Simply because a person is slightly disgruntled with the outcomes of property distribution after a loved one's death, it does not necessarily mean that he or she needs to take legal action. However, if there is real reason to believe that certain documents should not be considered valid, individuals may choose to carry out will contests. Before doing so, New York residents may want to closely consider their reasons.
In some cases, loved ones may believe that a will was created after the decedent had lost the ability to think clearly for him or herself. This ability is known as testamentary capacity. When individuals develop issues pertaining to their mental clarity, such as developing Alzheimer's disease or dementia, this capacity to make sound decisions may no longer exist. As a result, any documents created after this decline may not be considered valid.
Another issue that could arise when a person's mental abilities begin to decline is the risk for undue influence. This situation involves a person in close position to an individual, such as a caretaker, taking advantage of the individual's vulnerable state in order to influence him or her to create a will that favors the caretaker, or other party. If undue influence is proven, the court is unlikely to honor the will.

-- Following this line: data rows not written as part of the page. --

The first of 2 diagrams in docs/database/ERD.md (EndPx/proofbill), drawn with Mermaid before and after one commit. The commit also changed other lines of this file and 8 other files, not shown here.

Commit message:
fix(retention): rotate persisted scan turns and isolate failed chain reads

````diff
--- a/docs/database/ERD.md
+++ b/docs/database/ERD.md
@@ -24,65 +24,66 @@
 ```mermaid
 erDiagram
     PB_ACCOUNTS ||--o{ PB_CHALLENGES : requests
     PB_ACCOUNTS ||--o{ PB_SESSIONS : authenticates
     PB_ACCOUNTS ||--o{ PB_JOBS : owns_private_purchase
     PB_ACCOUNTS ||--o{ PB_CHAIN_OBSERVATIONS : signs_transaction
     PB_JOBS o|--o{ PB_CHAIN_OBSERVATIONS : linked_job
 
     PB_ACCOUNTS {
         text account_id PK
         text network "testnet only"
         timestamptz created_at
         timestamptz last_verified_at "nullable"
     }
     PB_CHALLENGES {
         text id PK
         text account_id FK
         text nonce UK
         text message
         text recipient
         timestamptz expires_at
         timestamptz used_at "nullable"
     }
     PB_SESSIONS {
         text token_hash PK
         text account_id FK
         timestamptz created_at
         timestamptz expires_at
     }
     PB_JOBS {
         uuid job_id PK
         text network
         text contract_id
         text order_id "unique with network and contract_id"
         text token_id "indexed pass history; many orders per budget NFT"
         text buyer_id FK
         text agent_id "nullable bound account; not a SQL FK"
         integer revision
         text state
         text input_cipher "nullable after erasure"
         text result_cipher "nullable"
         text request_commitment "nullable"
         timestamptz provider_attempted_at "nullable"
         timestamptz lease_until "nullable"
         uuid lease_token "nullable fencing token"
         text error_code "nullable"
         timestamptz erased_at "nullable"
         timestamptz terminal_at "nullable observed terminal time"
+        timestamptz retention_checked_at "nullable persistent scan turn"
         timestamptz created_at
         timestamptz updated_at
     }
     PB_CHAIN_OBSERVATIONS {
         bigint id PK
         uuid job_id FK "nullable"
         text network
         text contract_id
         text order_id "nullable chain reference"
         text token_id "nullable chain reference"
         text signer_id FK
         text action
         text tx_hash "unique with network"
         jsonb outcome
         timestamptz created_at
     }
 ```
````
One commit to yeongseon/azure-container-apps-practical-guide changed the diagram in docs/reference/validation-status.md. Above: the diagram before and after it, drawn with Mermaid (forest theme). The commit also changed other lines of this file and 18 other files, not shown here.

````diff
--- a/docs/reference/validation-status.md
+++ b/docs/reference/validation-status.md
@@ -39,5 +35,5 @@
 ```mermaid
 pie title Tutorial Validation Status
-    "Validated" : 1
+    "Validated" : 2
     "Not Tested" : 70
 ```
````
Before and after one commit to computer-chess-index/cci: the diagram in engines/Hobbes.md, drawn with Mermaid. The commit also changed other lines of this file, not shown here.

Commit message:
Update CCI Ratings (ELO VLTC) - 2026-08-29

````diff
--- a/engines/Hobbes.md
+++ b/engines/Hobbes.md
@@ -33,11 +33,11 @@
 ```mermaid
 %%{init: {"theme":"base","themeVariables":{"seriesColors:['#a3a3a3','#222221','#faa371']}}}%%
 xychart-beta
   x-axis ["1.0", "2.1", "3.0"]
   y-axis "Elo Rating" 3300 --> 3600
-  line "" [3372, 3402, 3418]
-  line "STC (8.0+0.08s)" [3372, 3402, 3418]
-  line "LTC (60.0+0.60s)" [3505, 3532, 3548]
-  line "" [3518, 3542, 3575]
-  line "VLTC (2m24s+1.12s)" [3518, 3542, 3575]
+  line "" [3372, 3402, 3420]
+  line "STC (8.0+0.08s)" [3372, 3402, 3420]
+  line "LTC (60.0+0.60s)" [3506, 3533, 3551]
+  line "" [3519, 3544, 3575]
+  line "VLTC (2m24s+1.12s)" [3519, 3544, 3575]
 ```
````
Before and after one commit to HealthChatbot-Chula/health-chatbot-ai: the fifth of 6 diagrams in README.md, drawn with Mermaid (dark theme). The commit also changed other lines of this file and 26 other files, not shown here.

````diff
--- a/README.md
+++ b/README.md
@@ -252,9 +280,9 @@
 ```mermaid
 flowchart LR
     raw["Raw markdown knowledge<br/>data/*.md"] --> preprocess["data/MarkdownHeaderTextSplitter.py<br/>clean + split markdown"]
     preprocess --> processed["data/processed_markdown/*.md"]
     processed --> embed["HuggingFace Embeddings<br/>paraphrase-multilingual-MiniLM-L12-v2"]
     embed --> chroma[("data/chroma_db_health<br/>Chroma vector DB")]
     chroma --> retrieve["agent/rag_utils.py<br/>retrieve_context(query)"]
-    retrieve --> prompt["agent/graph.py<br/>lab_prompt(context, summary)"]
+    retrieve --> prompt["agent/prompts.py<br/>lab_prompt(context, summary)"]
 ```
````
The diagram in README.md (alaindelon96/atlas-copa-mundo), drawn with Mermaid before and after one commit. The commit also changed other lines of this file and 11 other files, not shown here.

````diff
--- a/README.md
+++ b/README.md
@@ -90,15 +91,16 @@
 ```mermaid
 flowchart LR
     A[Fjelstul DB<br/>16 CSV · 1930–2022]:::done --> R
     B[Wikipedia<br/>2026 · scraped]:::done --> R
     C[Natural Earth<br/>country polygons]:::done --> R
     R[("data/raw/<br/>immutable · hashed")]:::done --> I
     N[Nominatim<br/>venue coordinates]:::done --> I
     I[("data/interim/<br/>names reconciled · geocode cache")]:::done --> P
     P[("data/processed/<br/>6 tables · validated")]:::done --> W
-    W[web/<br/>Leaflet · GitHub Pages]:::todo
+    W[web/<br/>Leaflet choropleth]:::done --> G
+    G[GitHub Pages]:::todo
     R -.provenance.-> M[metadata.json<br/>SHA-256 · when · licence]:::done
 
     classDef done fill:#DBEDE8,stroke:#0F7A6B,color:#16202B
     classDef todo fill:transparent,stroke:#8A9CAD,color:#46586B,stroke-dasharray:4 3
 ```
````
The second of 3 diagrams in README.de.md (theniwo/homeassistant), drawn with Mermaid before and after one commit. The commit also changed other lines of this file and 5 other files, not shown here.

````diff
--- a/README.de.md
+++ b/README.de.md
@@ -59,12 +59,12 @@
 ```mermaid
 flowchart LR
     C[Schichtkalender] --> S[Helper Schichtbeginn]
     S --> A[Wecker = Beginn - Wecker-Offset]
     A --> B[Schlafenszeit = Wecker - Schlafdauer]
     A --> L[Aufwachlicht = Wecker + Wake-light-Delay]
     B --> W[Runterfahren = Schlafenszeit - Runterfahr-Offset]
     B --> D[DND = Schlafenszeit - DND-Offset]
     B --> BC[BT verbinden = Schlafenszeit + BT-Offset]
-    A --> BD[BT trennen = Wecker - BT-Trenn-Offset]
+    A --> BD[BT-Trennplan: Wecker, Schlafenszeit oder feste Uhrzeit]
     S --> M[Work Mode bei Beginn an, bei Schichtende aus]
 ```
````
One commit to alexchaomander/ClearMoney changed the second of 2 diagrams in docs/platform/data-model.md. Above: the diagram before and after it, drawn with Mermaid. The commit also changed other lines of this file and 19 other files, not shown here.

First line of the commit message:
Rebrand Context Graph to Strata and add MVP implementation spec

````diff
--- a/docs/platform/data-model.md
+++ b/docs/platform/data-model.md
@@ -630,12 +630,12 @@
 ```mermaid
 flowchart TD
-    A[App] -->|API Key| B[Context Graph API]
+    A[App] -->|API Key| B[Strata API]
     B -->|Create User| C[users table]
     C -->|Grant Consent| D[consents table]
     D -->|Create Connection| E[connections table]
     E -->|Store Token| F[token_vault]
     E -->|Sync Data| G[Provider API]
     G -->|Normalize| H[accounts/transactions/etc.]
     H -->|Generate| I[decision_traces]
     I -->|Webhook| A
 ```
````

Will contests are not easy endeavors to undertake. However, a person's last wishes are immensely important, and surviving loved ones want to make sure that the true intentions of the deceased are honored. If New York residents believe that there is an issue with their with loved ones' wills or other documents, they may want to consult with knowledgeable legal counsel about their possible options.